(PROBLEM TO WORK ON)
Copy all lines in the material holding the string "correctly".

EXTRACTED RECORDS Start Marker

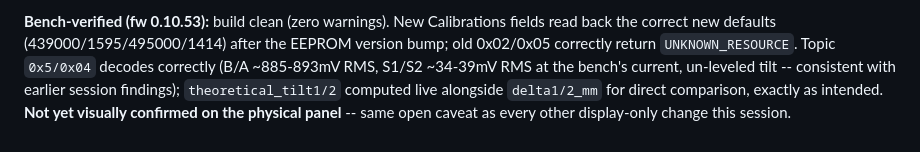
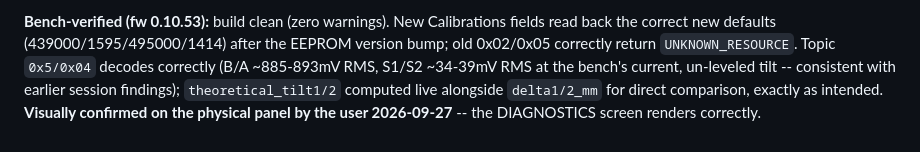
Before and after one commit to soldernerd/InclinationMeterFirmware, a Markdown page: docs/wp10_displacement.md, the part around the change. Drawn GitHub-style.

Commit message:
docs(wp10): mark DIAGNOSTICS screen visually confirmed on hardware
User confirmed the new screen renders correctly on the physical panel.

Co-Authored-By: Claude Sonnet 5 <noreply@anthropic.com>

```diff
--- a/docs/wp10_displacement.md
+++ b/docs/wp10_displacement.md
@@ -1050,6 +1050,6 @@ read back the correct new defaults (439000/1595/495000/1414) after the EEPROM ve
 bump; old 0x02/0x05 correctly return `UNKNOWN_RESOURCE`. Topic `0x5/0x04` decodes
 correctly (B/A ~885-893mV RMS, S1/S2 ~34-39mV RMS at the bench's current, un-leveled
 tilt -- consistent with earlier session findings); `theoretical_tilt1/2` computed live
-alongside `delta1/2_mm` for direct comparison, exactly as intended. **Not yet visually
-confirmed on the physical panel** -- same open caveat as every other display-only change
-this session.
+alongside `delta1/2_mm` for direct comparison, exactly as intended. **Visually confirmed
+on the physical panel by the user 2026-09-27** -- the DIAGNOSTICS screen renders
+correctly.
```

EXTRACTED RECORDS End Marker
EXTRACTED RECORDS Start Marker

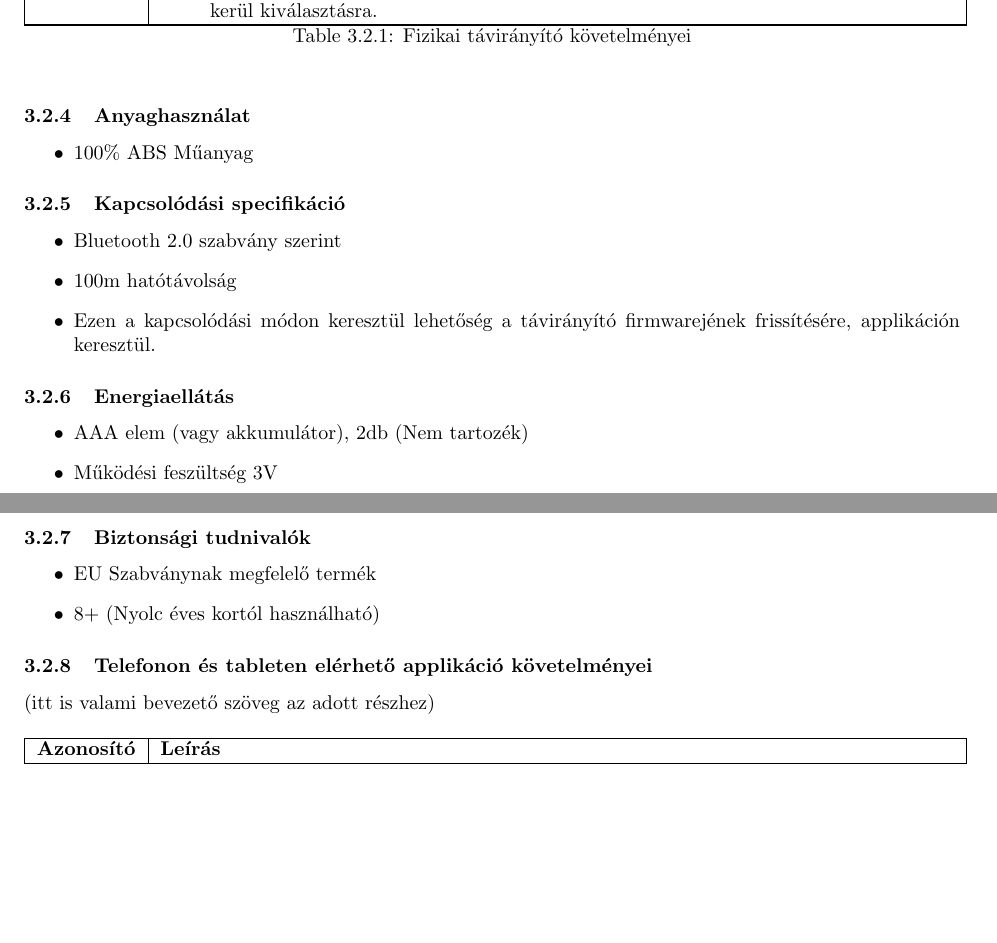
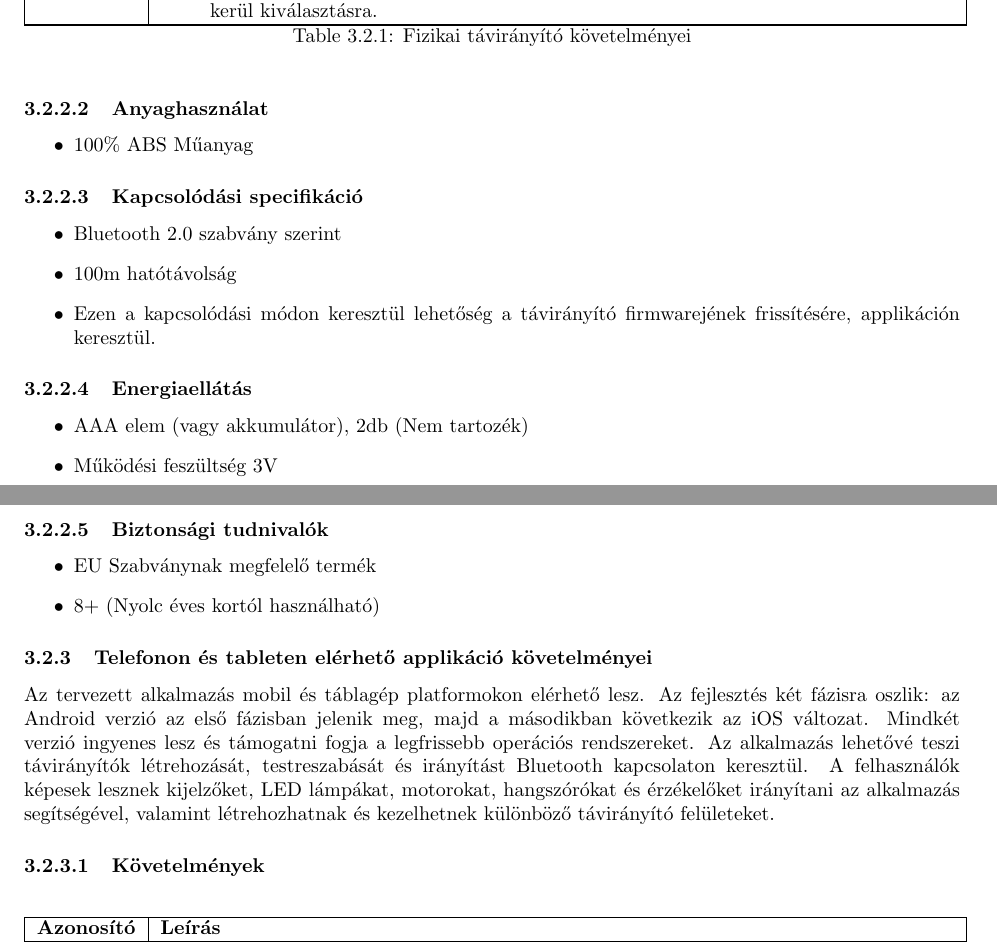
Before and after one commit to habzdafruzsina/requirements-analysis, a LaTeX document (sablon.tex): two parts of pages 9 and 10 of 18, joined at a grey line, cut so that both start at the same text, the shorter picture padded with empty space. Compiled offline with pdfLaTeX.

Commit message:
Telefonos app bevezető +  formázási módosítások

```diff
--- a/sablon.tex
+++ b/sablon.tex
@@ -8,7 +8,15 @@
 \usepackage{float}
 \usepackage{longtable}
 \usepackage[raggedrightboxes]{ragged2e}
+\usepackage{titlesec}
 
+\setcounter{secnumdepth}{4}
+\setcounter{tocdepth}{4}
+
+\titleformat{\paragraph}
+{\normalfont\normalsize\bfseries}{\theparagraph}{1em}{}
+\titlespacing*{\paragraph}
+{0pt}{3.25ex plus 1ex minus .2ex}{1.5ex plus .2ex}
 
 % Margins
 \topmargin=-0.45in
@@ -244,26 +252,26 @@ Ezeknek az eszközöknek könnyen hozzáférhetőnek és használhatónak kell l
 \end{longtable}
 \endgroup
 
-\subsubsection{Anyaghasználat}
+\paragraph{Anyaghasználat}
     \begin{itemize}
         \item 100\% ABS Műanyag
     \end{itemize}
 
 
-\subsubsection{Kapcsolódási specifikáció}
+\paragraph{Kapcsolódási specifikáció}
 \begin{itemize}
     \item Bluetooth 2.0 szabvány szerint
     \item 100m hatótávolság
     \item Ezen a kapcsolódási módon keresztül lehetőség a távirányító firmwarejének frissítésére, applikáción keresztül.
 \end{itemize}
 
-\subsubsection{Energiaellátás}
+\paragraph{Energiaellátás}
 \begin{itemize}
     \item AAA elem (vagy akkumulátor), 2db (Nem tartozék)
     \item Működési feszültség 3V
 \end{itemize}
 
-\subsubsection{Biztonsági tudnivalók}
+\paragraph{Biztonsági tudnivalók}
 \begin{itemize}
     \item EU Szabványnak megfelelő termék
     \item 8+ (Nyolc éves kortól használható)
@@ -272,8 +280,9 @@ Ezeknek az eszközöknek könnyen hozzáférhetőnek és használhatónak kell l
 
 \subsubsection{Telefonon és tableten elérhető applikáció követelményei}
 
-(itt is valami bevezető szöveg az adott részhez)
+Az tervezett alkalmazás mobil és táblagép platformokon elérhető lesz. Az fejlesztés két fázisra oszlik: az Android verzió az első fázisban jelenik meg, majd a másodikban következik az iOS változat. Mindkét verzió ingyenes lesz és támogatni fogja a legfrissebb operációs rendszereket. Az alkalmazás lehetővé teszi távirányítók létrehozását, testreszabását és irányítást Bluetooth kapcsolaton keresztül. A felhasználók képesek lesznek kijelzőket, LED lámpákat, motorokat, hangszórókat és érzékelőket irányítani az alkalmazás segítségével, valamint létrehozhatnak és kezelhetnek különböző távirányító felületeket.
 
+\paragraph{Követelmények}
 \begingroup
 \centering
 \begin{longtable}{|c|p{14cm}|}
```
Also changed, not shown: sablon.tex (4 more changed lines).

EXTRACTED RECORDS End Marker

(OUTPUT OF THE TASK)
User confirmed the new screen renders correctly on the physical panel.
 bump; old 0x02/0x05 correctly return `UNKNOWN_RESOURCE`. Topic `0x5/0x04` decodes
 correctly (B/A ~885-893mV RMS, S1/S2 ~34-39mV RMS at the bench's current, un-leveled
+correctly.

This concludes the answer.